▸ **Extracted data**:
"""
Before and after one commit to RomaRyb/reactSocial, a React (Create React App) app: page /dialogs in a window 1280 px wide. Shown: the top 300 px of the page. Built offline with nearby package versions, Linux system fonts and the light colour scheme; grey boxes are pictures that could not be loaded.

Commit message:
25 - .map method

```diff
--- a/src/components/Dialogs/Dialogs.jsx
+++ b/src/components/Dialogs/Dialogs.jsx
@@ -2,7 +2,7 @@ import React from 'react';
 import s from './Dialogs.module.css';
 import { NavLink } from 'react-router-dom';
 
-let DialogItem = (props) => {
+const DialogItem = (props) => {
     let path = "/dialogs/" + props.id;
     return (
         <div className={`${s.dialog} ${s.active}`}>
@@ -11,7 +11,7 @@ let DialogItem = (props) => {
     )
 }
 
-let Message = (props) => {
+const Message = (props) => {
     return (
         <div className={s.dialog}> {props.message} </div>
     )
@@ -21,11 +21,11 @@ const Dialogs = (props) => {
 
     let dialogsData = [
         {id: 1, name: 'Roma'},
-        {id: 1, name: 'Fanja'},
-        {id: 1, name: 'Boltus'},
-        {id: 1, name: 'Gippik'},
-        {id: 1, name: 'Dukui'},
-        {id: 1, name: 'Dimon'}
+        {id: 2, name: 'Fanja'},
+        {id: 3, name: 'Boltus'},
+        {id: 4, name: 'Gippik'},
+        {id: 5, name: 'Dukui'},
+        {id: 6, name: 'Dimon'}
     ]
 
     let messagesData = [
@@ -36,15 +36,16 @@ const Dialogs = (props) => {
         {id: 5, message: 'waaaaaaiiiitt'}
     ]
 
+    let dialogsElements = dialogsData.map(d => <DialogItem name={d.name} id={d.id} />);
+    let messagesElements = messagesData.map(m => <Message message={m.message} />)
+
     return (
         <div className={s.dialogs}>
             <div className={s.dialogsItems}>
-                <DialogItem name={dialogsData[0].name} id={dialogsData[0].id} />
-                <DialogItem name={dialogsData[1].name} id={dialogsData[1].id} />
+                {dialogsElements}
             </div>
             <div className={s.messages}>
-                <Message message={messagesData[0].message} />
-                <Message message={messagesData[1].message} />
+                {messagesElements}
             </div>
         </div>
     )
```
"""
▸ **Your assignment**: Where a line of the records has the string "components", copy that line.

▸ **Answer for the task**:
--- a/src/components/Dialogs/Dialogs.jsx
+++ b/src/components/Dialogs/Dialogs.jsx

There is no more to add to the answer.